  for (int n = 0; n < width; n++)
    value = value * 10 + string[start + n] - '0';

  return value;
}

So the custom function is called when the mode == ‘l’. And in custom function, we perform as follows:

void custom(char *colors, char *brightness, char *animation)
{
  char *trueColors = strtok(colors, "l");
  char *colorsSplit = strtok(trueColors, ",");
  int colorCount = 0;
  uint32_t colorArray[5] = {};
  while (colorsSplit != NULL)
  {
    int r = valueFromString(colorsSplit, 0, 3);
    int g = valueFromString(colorsSplit, 3, 3);
    int b = valueFromString(colorsSplit, 6, 3);

    colorArray[colorCount] = strip.Color(r, g, b);
    colorCount++;
    colorsSplit = strtok(NULL, ",");
  }

  int ledsPerSegment = ledCount / colorCount;

  for (int n = 0; n < colorCount; n++)
  {
    int currentSegment = (n + 1) * ledsPerSegment;
    Serial.println(currentSegment);
    for (int z = n * ledsPerSegment; z < (n + 1) * ledsPerSegment; z++)
    {
      strip.setPixelColor(z, colorArray[n]);
    }
  }

  strip.setBrightness(atoi(brightness));
  strip.show();
  Serial.println("Done");

  if (animation)
  {
    int animationCode = valueFromString(animation, 0, 2);
    int animationSpeed = valueFromString(animation, 2, 3);
    Serial.println(animationSpeed);
    if (animationCode == 1)
      breath(animationSpeed, atoi(brightness));
    else if (animationCode == 7)
      pulse(animationSpeed, colorArray, colorCount);
  }
}

The problem occurs in pulse animation, which is like this:

void pulse(int wait, uint32_t colorArray[], int colorCount)
{
  black();
  while (bleSerial.available() <= 0)
  {
    for (i = 0; i < colorCount && bleSerial.available() <= 0; i++)
    {
      for (j = 0; j < ledCount / 2 && bleSerial.available() <= 0; j++)
      {
        strip.setPixelColor(39 - j, colorArray[i]);
        strip.setPixelColor(40 + j, colorArray[i]);
        strip.show();
        delay(wait);
      }
      black();
    }
  }
}

We initialize the animation without any issues using the following:

<l255180200,240135068:089;04200>

As soon as we adjust the animation speed from the app, we send about 2 new configurations per second, which is the same as above, only with different speed (last 3 characters before ‘>’). The arduino part randomly receives the data incorrectly, losing 2-3 characters, which is like <l2551800,240135068:089;04200>

The loss of characters usually occurs on different parts of the string, but always consecutive characters are misread happen each time.

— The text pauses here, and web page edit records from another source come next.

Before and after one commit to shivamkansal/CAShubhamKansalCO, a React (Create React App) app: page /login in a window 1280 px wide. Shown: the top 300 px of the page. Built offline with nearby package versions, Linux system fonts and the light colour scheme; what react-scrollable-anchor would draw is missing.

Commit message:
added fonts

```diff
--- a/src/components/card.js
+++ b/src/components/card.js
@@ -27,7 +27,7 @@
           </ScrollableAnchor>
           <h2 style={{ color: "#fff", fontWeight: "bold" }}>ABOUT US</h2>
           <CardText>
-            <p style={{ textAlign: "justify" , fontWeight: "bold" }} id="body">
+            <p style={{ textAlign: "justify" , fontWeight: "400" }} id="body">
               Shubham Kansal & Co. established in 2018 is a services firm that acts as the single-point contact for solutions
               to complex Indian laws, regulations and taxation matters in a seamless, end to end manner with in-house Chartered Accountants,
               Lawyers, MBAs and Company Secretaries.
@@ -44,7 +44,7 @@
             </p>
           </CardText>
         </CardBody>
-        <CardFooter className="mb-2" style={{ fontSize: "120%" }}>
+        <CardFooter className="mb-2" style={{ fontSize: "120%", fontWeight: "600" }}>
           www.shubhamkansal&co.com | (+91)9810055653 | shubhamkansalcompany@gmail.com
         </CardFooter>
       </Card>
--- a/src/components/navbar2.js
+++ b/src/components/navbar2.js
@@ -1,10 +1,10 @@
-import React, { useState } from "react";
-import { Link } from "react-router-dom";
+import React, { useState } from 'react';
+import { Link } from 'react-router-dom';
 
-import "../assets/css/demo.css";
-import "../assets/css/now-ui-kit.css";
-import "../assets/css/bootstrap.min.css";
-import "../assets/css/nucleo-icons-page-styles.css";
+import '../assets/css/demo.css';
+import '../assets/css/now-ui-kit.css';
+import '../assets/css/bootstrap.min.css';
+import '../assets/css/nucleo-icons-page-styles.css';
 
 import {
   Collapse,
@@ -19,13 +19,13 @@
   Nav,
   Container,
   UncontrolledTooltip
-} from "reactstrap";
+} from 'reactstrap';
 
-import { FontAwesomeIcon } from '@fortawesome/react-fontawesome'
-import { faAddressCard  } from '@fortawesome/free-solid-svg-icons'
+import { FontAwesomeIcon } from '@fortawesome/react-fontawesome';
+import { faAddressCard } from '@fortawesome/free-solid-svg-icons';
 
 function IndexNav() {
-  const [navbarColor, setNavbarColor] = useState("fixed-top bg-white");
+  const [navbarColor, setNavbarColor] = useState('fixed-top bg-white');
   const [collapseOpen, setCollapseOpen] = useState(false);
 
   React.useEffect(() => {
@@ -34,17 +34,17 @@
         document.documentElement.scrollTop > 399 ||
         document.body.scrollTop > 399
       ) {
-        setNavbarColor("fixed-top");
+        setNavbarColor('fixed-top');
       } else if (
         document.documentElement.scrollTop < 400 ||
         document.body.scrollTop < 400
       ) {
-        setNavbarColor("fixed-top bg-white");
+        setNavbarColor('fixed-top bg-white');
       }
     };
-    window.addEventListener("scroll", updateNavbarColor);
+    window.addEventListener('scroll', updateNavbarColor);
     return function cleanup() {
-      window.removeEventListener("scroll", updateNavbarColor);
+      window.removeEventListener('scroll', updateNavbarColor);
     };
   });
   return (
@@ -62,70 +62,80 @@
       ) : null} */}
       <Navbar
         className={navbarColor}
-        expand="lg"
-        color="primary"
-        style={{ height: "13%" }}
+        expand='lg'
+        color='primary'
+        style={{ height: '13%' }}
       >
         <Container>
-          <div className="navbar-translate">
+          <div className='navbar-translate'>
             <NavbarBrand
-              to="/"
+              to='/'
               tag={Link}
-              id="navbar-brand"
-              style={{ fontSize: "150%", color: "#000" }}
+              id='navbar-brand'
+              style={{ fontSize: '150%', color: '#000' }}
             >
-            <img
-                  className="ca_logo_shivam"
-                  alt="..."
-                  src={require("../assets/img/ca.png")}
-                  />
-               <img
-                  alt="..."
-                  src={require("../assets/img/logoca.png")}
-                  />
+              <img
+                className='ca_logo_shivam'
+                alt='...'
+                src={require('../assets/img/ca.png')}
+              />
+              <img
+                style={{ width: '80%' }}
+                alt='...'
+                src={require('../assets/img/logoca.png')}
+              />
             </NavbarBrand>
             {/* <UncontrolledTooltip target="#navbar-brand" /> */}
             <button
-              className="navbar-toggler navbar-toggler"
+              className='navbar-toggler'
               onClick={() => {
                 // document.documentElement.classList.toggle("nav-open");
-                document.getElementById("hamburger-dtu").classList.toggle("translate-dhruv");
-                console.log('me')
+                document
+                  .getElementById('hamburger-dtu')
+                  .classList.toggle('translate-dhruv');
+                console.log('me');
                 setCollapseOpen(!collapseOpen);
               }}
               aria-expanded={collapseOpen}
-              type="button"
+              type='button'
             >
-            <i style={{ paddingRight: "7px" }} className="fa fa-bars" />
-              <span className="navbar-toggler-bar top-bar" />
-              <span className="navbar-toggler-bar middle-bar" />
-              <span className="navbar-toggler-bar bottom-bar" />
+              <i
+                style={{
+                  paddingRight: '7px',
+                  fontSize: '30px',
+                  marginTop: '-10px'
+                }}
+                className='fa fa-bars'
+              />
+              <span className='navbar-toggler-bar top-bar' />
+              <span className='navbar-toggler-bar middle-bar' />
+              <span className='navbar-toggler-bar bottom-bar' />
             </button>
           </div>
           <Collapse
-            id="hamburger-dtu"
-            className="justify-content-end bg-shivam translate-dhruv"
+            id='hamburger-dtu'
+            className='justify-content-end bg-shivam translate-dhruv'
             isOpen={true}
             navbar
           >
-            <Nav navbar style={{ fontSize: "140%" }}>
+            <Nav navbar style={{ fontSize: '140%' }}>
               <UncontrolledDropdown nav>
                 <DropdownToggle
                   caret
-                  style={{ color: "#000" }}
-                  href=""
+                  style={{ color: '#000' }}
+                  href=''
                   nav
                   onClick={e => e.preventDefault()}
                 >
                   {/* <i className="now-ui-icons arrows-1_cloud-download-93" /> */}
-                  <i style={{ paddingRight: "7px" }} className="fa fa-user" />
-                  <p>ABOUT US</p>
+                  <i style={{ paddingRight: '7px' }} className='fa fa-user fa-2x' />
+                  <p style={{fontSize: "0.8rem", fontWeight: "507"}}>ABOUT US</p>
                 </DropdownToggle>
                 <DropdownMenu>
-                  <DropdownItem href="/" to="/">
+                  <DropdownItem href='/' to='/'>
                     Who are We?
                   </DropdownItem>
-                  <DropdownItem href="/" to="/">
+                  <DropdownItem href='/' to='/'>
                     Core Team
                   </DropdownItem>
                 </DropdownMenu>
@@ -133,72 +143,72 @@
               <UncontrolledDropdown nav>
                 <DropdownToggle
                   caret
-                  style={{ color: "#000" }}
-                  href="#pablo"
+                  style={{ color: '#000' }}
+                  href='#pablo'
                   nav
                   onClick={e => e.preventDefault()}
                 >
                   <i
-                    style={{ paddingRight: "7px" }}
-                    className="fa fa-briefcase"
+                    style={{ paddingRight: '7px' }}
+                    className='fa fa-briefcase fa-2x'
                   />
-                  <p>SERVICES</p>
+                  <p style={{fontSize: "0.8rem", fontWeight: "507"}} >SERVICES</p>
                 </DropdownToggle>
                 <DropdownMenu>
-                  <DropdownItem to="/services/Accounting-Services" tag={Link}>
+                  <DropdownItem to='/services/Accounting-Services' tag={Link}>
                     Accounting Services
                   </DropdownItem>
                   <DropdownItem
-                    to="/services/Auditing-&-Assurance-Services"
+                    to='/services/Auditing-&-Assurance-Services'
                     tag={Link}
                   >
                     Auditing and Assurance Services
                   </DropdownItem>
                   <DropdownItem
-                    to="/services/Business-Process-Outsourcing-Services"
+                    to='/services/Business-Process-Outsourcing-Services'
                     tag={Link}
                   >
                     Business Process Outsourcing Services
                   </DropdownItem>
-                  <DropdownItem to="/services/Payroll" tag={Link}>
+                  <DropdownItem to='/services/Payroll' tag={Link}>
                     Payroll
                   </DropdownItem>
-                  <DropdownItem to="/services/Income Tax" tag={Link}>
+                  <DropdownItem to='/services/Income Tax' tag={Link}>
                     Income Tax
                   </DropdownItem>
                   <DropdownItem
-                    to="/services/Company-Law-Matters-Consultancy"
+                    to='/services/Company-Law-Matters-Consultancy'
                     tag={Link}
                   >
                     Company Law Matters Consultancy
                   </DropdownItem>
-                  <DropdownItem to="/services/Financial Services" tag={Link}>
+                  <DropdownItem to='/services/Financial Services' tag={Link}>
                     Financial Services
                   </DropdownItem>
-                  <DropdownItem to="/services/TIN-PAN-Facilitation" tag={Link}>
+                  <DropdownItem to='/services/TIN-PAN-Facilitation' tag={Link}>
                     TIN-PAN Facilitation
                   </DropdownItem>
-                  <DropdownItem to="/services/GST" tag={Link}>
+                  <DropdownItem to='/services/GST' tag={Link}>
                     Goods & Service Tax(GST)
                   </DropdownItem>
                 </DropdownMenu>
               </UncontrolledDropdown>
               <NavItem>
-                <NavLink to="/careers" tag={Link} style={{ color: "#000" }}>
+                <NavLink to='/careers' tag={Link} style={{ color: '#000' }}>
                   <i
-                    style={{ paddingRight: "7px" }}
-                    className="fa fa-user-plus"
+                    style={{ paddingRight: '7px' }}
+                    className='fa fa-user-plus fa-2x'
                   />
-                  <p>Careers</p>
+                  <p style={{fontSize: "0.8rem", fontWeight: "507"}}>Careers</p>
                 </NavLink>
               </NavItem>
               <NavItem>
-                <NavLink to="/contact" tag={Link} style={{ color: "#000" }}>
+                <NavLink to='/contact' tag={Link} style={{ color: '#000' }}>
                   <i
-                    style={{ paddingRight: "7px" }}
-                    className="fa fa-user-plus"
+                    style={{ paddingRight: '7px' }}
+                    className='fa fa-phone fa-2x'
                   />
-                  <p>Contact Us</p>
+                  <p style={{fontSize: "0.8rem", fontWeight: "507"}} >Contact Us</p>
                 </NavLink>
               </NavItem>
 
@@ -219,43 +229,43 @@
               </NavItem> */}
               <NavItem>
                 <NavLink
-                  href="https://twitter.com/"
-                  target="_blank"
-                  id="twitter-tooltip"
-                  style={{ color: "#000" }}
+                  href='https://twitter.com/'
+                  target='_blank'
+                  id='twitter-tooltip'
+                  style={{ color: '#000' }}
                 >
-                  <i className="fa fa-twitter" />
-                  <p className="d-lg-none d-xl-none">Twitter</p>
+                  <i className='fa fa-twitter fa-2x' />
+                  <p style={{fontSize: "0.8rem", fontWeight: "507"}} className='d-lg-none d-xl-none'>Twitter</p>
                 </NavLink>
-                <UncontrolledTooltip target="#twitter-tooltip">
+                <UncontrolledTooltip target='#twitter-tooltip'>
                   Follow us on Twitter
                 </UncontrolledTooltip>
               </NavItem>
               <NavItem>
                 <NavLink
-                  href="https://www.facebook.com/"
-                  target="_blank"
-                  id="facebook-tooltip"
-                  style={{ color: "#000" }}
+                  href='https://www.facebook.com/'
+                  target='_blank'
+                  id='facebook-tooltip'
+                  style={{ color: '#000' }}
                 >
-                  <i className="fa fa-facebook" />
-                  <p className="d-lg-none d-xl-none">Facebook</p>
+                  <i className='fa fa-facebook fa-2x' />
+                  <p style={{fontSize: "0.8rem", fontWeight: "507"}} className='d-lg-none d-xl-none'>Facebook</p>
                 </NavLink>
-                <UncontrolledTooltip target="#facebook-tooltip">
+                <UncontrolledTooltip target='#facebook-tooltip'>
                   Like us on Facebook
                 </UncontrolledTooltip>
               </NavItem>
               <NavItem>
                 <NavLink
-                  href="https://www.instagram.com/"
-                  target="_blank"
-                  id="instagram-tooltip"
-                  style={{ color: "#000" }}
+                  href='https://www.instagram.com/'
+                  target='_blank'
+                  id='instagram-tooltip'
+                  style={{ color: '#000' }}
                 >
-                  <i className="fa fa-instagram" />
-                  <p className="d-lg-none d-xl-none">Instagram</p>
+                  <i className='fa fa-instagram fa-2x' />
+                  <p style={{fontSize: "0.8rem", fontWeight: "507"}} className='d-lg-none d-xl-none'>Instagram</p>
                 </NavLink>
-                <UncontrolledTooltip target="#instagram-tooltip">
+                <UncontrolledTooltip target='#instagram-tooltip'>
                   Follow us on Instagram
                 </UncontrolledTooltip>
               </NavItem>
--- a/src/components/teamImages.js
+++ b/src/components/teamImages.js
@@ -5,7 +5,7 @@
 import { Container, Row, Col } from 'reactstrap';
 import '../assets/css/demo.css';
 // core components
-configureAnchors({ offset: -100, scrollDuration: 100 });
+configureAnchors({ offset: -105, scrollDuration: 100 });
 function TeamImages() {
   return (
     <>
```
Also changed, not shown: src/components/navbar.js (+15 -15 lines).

Also, sometimes we get a backwards question mark.
We are not sure where we implement wrong, so any help is appreciated on solving this issue.

Thanks!

theutku:
sometimes we get a backwards question mark.

Baud rate? Post entire code - including the secret setup.

Hello Nick, the Baud Rate is set to 9600 and the setup is as this:

void setup()
{
  //  Serial.println(EEPROM.read(adress));
  bleSerial.begin(9600);
  strip.begin();
  strip.show();
  Serial.begin(9600);
}

I guess the meaning of the word "entire" is lost on you, but it does appear that the bluetooth baud rate is OK.